== Work task ==
Could you report every line from the entries that includes the word "HelpTypeCard"?

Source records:
———
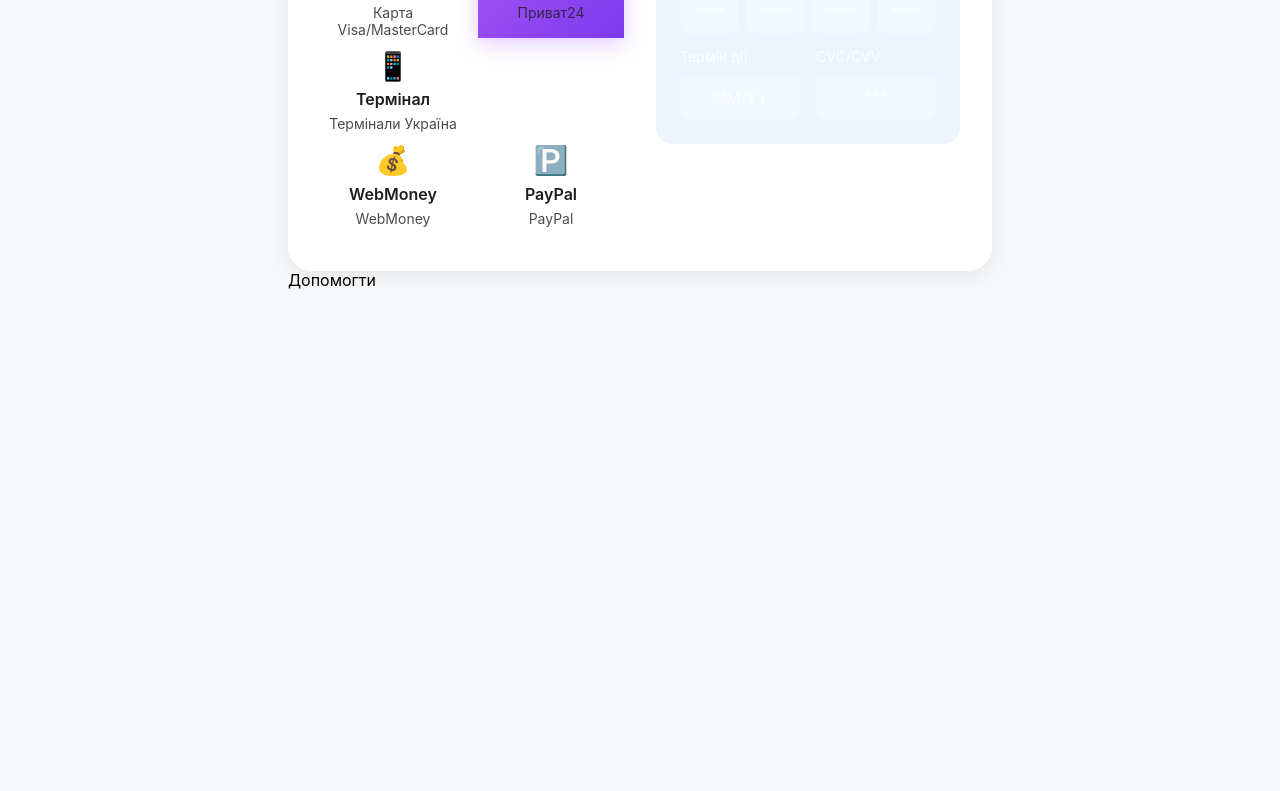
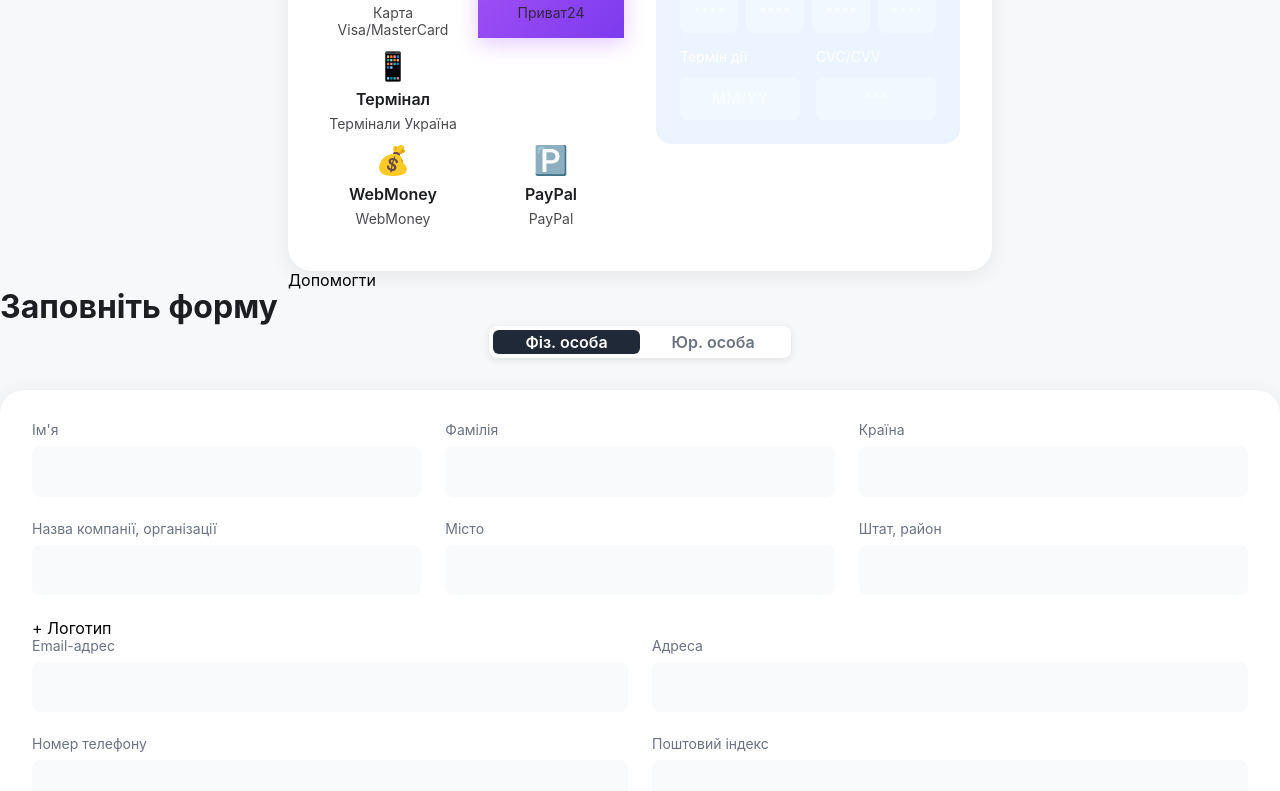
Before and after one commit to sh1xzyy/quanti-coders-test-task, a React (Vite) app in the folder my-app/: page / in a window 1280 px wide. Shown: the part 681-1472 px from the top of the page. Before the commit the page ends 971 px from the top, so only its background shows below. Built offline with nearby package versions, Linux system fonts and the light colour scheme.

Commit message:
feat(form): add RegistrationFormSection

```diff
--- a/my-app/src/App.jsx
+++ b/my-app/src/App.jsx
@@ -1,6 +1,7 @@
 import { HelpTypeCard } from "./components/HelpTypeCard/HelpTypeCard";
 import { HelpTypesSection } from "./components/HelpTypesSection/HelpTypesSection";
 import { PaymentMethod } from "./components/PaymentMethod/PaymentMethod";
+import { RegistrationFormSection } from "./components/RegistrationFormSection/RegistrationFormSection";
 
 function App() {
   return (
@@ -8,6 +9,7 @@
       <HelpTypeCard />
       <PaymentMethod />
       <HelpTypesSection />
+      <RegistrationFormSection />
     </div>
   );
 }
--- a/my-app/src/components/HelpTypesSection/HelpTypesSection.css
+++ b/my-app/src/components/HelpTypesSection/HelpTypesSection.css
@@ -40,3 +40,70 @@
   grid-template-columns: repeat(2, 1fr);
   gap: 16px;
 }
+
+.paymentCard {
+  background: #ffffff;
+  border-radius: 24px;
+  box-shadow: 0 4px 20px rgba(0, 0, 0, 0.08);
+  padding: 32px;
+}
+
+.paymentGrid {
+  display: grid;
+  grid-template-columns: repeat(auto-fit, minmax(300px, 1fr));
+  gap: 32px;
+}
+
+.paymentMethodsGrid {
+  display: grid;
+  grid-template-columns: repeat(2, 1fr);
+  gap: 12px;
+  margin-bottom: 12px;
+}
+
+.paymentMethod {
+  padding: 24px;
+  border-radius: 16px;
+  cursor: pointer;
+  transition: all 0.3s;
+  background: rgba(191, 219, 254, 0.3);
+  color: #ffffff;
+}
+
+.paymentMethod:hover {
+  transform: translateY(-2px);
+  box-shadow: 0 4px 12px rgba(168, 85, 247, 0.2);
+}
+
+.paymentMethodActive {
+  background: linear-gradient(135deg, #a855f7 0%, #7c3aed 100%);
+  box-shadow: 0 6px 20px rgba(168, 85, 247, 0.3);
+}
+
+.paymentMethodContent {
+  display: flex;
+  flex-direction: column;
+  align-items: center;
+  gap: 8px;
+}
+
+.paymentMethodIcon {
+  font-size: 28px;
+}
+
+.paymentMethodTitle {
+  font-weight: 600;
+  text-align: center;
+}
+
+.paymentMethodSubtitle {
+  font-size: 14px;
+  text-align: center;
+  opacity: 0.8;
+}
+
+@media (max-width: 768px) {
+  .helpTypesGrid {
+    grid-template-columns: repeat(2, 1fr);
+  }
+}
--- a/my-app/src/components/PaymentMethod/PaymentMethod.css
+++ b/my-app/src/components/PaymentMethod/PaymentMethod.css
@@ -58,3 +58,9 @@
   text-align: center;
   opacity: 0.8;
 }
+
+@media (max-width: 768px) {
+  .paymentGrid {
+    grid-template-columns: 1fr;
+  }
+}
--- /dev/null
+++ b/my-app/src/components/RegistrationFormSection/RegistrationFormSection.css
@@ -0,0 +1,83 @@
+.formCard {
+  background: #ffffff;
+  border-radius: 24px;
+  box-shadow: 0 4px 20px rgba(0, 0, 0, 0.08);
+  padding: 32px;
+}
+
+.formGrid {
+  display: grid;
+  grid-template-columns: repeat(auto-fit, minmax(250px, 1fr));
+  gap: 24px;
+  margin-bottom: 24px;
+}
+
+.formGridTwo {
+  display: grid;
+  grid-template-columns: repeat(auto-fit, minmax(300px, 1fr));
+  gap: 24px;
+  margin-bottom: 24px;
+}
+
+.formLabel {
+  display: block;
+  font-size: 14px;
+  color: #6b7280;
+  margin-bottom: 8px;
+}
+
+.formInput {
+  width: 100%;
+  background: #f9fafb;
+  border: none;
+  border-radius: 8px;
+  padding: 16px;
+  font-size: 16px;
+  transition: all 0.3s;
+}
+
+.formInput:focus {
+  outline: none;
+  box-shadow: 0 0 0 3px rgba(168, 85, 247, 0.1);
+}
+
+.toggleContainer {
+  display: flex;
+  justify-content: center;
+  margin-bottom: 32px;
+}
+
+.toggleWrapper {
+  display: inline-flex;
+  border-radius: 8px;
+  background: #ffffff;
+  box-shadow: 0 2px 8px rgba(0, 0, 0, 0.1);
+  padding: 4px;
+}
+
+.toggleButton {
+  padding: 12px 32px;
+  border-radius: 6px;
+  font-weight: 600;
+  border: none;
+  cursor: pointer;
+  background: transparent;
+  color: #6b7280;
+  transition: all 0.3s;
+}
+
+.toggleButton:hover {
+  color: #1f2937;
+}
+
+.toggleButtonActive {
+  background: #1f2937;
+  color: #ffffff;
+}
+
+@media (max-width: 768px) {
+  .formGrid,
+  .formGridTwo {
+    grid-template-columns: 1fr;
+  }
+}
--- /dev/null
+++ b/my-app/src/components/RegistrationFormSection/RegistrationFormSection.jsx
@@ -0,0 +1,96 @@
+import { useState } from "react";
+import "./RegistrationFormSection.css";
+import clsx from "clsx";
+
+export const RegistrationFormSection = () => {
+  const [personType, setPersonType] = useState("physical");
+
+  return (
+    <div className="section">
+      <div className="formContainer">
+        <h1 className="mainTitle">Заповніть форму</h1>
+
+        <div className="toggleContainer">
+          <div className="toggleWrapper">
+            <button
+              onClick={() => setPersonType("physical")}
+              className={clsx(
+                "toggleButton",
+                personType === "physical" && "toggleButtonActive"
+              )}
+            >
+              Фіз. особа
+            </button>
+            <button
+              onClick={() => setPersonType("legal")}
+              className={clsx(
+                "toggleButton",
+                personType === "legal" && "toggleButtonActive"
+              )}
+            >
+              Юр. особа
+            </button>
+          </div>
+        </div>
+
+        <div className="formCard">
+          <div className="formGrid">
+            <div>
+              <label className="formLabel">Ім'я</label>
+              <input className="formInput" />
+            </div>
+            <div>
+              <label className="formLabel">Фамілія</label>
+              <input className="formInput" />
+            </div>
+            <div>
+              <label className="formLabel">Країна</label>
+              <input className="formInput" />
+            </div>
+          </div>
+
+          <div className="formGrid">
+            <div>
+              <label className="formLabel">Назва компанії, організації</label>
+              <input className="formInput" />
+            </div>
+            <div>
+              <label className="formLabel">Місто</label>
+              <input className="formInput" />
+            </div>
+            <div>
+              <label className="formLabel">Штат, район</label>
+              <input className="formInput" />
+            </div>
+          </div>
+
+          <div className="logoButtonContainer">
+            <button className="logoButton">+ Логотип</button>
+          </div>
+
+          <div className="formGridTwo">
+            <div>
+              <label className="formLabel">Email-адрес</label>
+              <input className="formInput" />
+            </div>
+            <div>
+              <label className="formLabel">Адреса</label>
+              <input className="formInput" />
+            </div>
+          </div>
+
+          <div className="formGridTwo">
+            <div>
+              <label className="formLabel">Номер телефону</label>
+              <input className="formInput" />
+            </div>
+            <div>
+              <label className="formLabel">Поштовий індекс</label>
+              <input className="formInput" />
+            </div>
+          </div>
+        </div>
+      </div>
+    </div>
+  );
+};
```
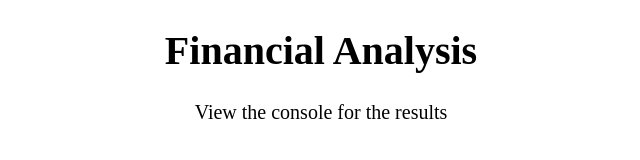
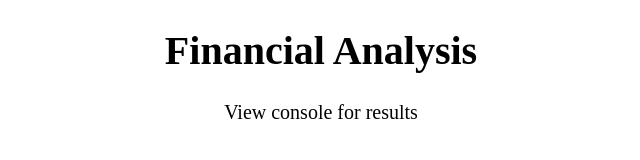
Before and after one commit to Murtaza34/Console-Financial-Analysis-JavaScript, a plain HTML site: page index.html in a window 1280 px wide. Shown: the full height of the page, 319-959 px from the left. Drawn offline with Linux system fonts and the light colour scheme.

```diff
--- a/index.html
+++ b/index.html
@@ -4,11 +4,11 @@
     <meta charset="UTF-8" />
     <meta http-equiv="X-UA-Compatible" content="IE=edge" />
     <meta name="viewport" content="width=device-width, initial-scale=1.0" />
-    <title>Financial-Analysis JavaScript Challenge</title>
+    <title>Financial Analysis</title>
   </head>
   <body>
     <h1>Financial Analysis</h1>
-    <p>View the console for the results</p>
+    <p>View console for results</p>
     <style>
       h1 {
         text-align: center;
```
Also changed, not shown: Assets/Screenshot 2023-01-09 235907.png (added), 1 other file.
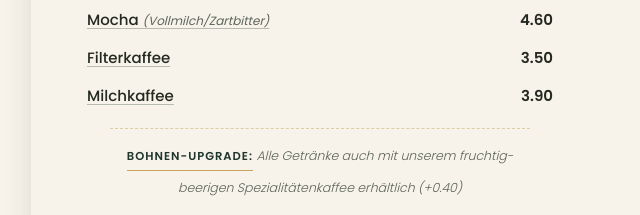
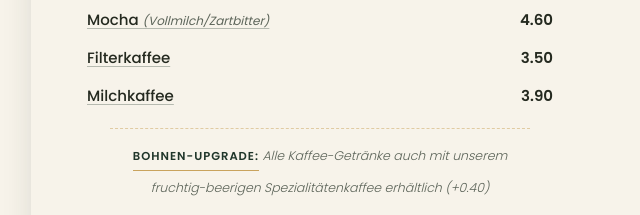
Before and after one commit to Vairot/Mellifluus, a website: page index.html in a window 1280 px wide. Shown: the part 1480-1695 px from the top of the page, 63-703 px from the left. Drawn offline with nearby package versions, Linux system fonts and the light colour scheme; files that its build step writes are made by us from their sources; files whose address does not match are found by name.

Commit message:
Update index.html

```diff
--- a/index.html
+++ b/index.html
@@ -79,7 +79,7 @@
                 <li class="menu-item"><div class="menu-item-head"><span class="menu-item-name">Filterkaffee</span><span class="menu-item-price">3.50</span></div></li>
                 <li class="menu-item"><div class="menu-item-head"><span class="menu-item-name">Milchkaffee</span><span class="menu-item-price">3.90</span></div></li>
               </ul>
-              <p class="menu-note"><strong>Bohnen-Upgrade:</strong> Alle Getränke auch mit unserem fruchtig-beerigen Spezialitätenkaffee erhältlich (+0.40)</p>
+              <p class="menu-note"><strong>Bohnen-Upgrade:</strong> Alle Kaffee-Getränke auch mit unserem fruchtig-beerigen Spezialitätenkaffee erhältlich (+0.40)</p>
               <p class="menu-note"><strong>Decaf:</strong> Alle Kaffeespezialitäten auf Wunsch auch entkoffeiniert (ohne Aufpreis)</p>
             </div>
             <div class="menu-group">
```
———
== Exercise output ==
 import { HelpTypeCard } from "./components/HelpTypeCard/HelpTypeCard";
       <HelpTypeCard />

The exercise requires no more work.